- 73a [Spot #5] MOZART SYMPHONY. Jupiter. I will admit I didn’t know this. Is there a particular movement of this symphony that is most recognizable?
- 86a [Spot #6] AUTO COMPANY. Saturn.
- 95a [Spot #7] FATHER OF THE TITANS. Uranus. Identifying this one with respect to the gods feels like a bit of a cheat since all the planets (except Earth) were named in such a way. I would have rather seen this one as, say, oh I don’t know, THE BUTT OF A JOKE (don’t @ me).
- 119a [Spot #8] NEW JERSEY CITY. Neptune. I’ll take your word for it. Never heard of it. The wiki tells me there’s a Neptune Township and a Neptune City, neither of which seem crossword-worthy.
I gotta admit, once I had that final, frustrating a-ha moment, I liked this theme idea, especially the play on words where “Spot” more closely equates to “position.”
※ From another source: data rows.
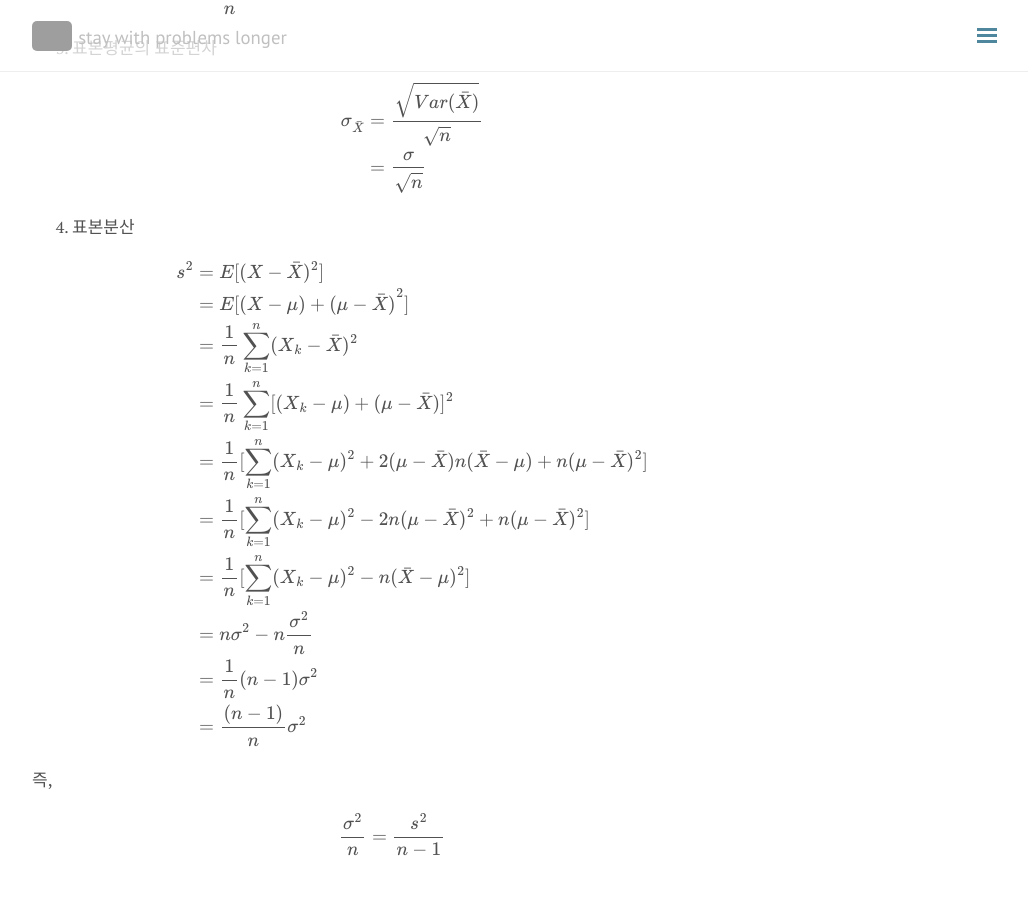
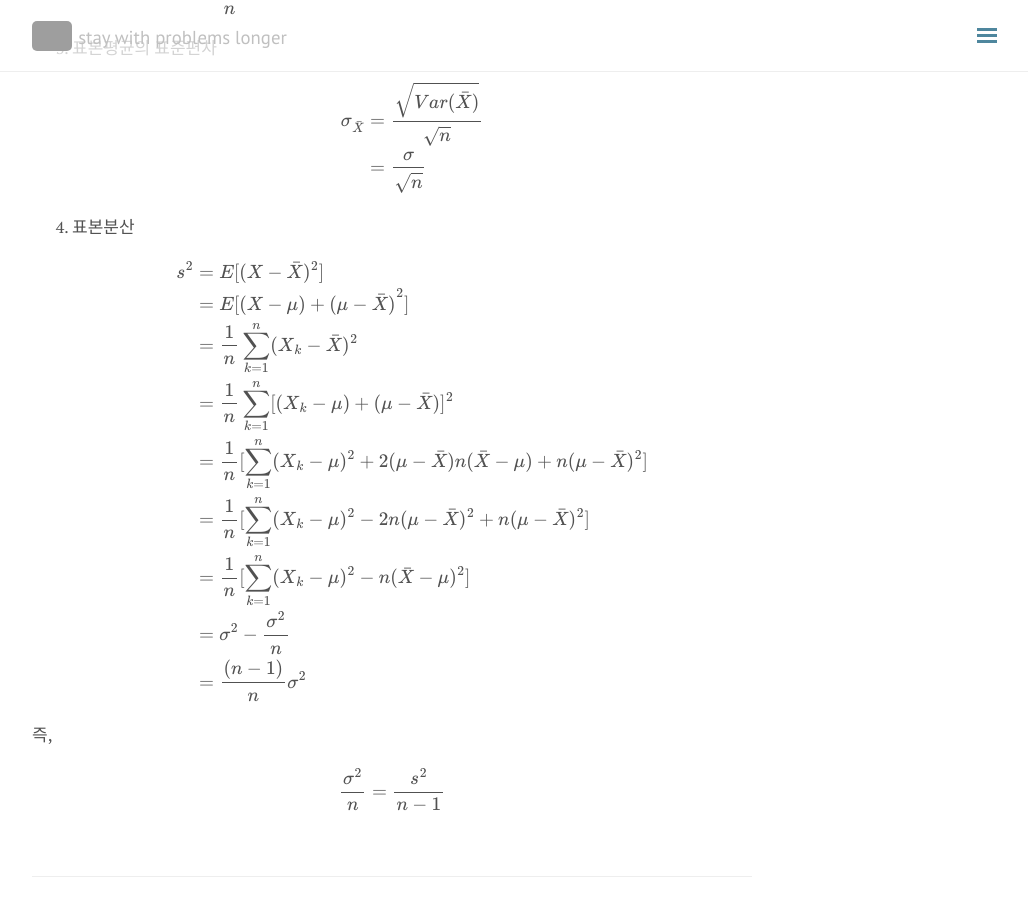
Before and after one commit to seokhoonj/seokhoonj.github.io, a Jekyll site: the page built from _posts/Math/2018-10-16-Math-sample_variance.md, in a window 1280 px wide and 900 px high, scrolled down 940 px. Shown: the whole window, without its empty margins (248-1276 px from the left). Built offline with Jekyll 4.4.1, drawn with Linux system fonts in a browser that asks for light colours; nearby versions of some CDN libraries; formulas are drawn with MathJax 3; comment, search, counter and statistics services are not loaded; grey boxes are pictures that could not be loaded.

Commit message:
add _posts

```diff
--- a/_posts/Math/2018-10-16-Math-sample_variance.md
+++ b/_posts/Math/2018-10-16-Math-sample_variance.md
@@ -46,8 +46,7 @@ comments: true
 \\\\ & = \frac{1}{n} \[ \sum\_{k=1}^{n}(X\_k - \mu)^2 + 2(\mu - \bar{X})n(\bar{X} - \mu) + n(\mu - \bar{X})^2 \]
 \\\\ & = \frac{1}{n} \[ \sum\_{k=1}^{n}(X\_k - \mu)^2 - 2n(\mu - \bar{X})^2 + n(\mu - \bar{X})^2 \]
 \\\\ & = \frac{1}{n} \[ \sum\_{k=1}^{n}(X\_k - \mu)^2 - n(\bar{X} - \mu)^2 \]
-\\\\ & = n\sigma^2 - n \frac{\sigma^2}{n}
-\\\\ & = \frac{1}{n} (n - 1)\sigma^2
+\\\\ & = \sigma^2 - \frac{\sigma^2}{n}
 \\\\ & = \frac{(n - 1)}{n} \sigma^2
 \end{align} \\)
 
```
But the execution is what got me. I will grudgingly accept clues as theme answers if that’s the way it’s gotta be, but the fill was loaded with obscure names and words and the stalest of crosswordese.
I don’t mind things like SABRA (1a, [Native Israeli]) or ANDANTE (25a, [Medium tempo]). I can learn from those. The things that get to me are obscure trivia and crosswordese like MIES (30a, [Architecture’s ___ van der Rohe]), ILENE (33a, [“The L Word” co-creator Chaiken]), SERIA (69a, [Opera ___]), OSTIA (94a, [Ancient port of Rome]) crossing ANIL (83d, [Indigo-yielding shrub]), ANNEALS (14d, [Tempers, as metal]), ERSE (111d, [Gaelic language]), and JRR (121d, [“The Hobbit” cover initials]), despite my Tolkien-fanboyism.
Other things that irked:
- TRURO (104a, [Cape Cod town]). I had CRURO at first (seemed legit to me) because 99d [National Do Not Call Registry org.] seemed like it ought to be the FCC. (It’s not; it’s the FTC.)
- SOCKO (53a, [Super, in show biz lingo]). Is it really? In this century?
- POPDUO (58a, [Pet Shop Boys, e.g.]). Like the theme entries, this feels like a clue that wormed its way into the grid.
There are some things I liked like CHECKMATE and THRACE and SHUT-EYE, but that’s about all that really stood out to me.
So while I liked the concept of the theme, the fill really sapped its strength and there weren’t enough shiny bits to redeem it.
Finally, I liked learning that ULTIMA meant the [Last syllable, in linguistics]. But of course, the entry made me think nostalgically of the old series of computer games by Lord British. Oh wow! Apparently Ultima Online is still around and you can play for free! See you later!